[Bloomberg]

Castle is the FDA’s highest-profile case of Parmesan-maker-gone-awry — its president is supposed to plead guilty this month to charges that could mean a year in prison and a $100,000 fine, and Bloomberg notes its scam cheeses made money hand over fist, enough to adorn the factory "with crenelated battlements and curved archways" so it looked like "a medieval castle." But while the company actually filed for bankruptcy in 2014 after a fired factory worker ratted the company out to the FDA, people in the industry still say packs of grated Parm are full of fraud: One cheese-maker fighting for stricter labeling laws says 40 percent of what’s out there isn’t even a cheese product, and a Dairy Farmers of America subsidiary claims its tests showed only one-third of labels are accurate.

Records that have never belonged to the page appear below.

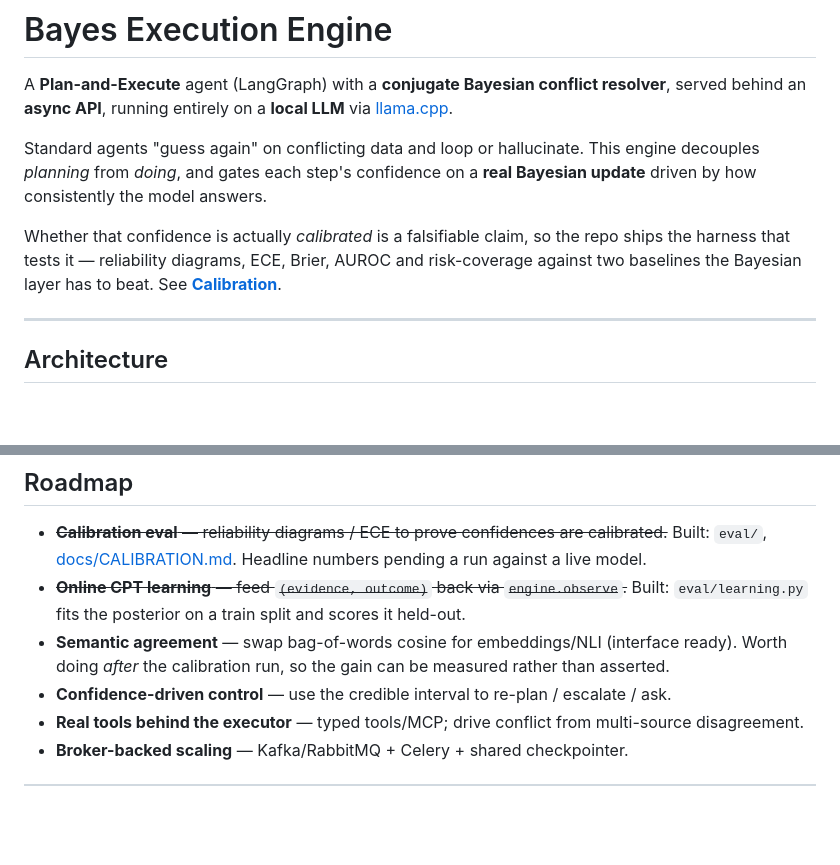
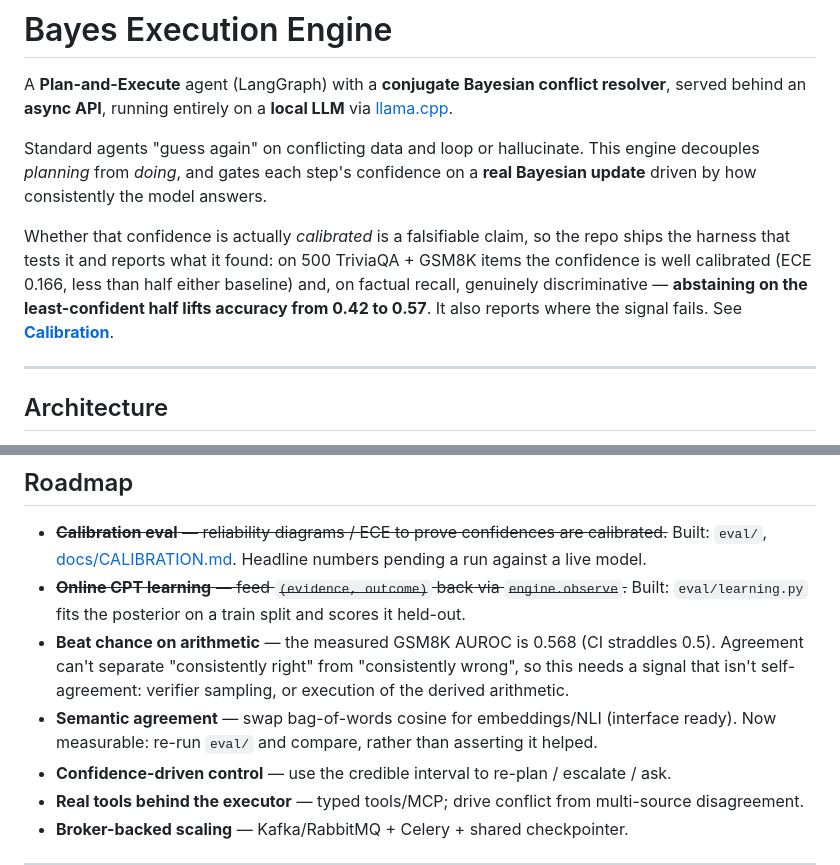
Before and after one commit to linuteresa/bayes-execution-engine, a Markdown page: README.md, 2 parts joined by grey strips. GitHub-like rendering; blank space fills up the shorter version.

```diff
--- a/README.md
+++ b/README.md
@@ -9,8 +9,10 @@ decouples *planning* from *doing*, and gates each step's confidence on a **real
 update** driven by how consistently the model answers.
 
 Whether that confidence is actually *calibrated* is a falsifiable claim, so the repo ships
-the harness that tests it — reliability diagrams, ECE, Brier, AUROC and risk-coverage
-against two baselines the Bayesian layer has to beat. See
+the harness that tests it and reports what it found: on 500 TriviaQA + GSM8K items the
+confidence is well calibrated (ECE 0.166, less than half either baseline) and, on factual
+recall, genuinely discriminative — **abstaining on the least-confident half lifts accuracy
+from 0.42 to 0.57**. It also reports where the signal fails. See
 **[Calibration](#calibration-measuring-the-confidence-claim)**.
 
 ---
@@ -203,8 +256,11 @@ no model and no network.
   against a live model.
 - ~~**Online CPT learning** — feed `(evidence, outcome)` back via `engine.observe`.~~ Built:
   `eval/learning.py` fits the posterior on a train split and scores it held-out.
+- **Beat chance on arithmetic** — the measured GSM8K AUROC is 0.568 (CI straddles 0.5).
+  Agreement can't separate "consistently right" from "consistently wrong", so this needs a
+  signal that isn't self-agreement: verifier sampling, or execution of the derived arithmetic.
 - **Semantic agreement** — swap bag-of-words cosine for embeddings/NLI (interface ready).
-  Worth doing *after* the calibration run, so the gain can be measured rather than asserted.
+  Now measurable: re-run `eval/` and compare, rather than asserting it helped.
 - **Confidence-driven control** — use the credible interval to re-plan / escalate / ask.
 - **Real tools behind the executor** — typed tools/MCP; drive conflict from multi-source
   disagreement.
```
Also changed, not shown: other parts of README.md (+63 -12 lines), docs/CALIBRATION.md (+28 -0 lines), eval/results/REPORT.md (added, +129 -0 lines), eval/results/learning.png (added), eval/results/reliability.png (added), eval/results/risk_coverage.png (added), 4 other files.
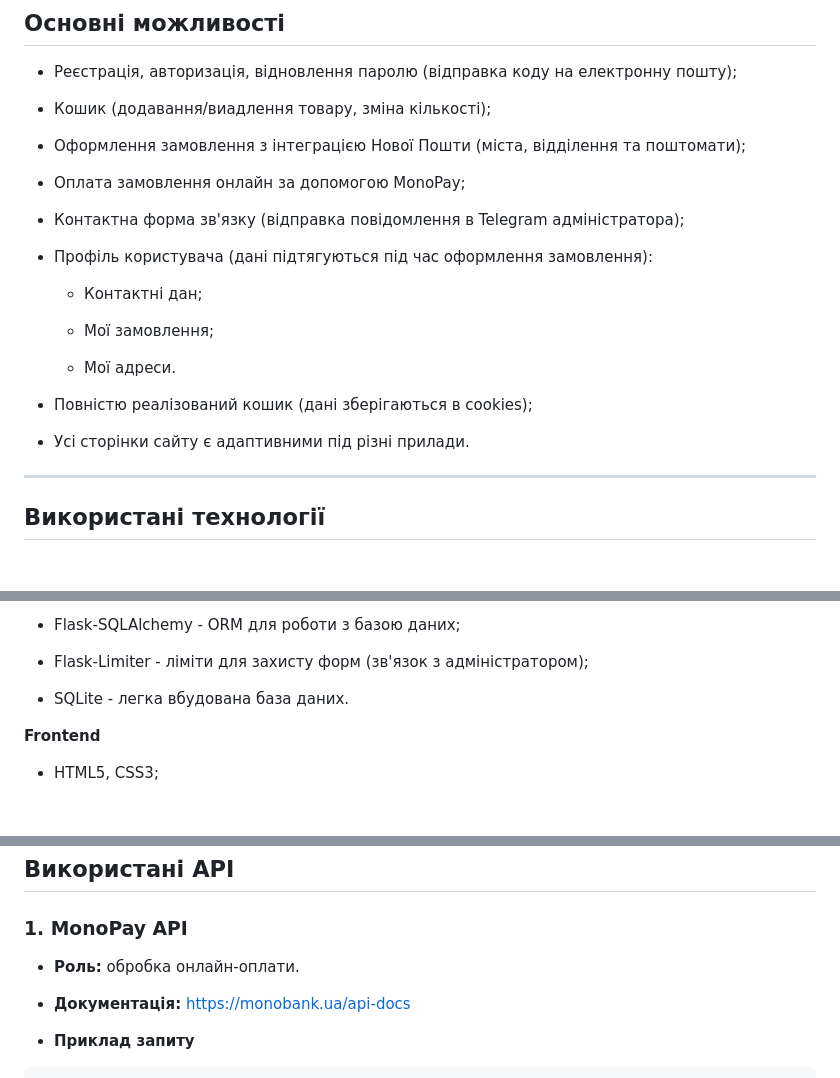
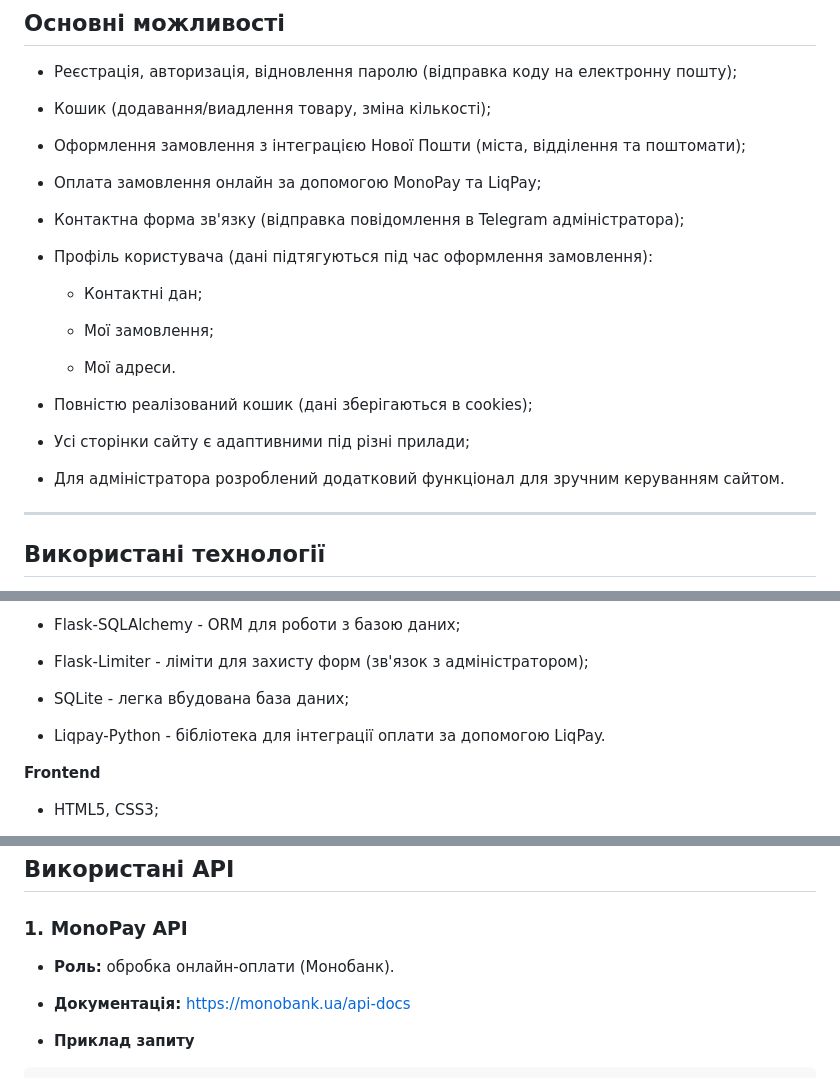
Before and after one commit to glib-pronin/DroneShop, a Markdown page: README.md, 3 parts joined by grey strips. Drawn GitHub-style; blank space fills up the shorter version.

Commit message:
Add info about liqpay and admin panel to README

```diff
--- a/README.md
+++ b/README.md
@@ -37,7 +37,7 @@
 
 - Оформлення замовлення з інтеграцією Нової Пошти (міста, відділення та поштомати);
 
-- Оплата замовлення онлайн за допомогою MonoPay;
+- Оплата замовлення онлайн за допомогою MonoPay та LiqPay;
 
 - Контактна форма зв'язку (відправка повідомлення в Telegram адміністратора);
 
@@ -51,7 +51,9 @@
 
 - Повністю реалізований кошик (дані зберігаються в cookies);
 
-- Усі сторінки сайту є адаптивними під різні прилади.
+- Усі сторінки сайту є адаптивними під різні прилади;
+
+- Для адміністратора розроблений додатковий функціонал для зручним керуванням сайтом.
 
 ---
 ## Використані технології
@@ -69,7 +71,9 @@
 
 - Flask-Limiter - ліміти для захисту форм (зв'язок з адміністратором);
 
-- SQLite - легка вбудована база даних.
+- SQLite - легка вбудована база даних;
+
+- Liqpay-Python - бібліотека для інтеграції оплати за допомогою LiqPay.
 
 **Frontend**
 - HTML5, CSS3;
@@ -91,7 +95,7 @@
 ## Використані API
 
 ### 1. MonoPay API
-- **Роль:** обробка онлайн-оплати.
+- **Роль:** обробка онлайн-оплати (Монобанк).
 
 - **Документація:** https://monobank.ua/api-docs
 
```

Bloomberg also ran some lab tests on brands of "100 percent" grated Parmesan to see how much cellulose, the main ingredient in paper, they contained. The results were disconcerting:

Essential Everyday 100% Grated Parmesan Cheese, from Jewel-Osco, was 8.8 percent cellulose, while Wal-Mart Stores Inc.’s Great Value 100% Grated Parmesan Cheese registered 7.8 percent, according to test results. Whole Foods 365 brand didn’t list cellulose as an ingredient on the label, but still tested at 0.3 percent. Kraft had 3.8 percent.

Add Parmesan to the list of foods that come with more than you bargained for: The FDA warns Parmesan fraud has become a serious problem for American consumers. Tests show products described as "100 percent Parmesan" routinely have cut-rate substitutes — like wood pulp, and cheaper cheeses such as cheddar, Swiss, and mozzarella.

[Bloomberg]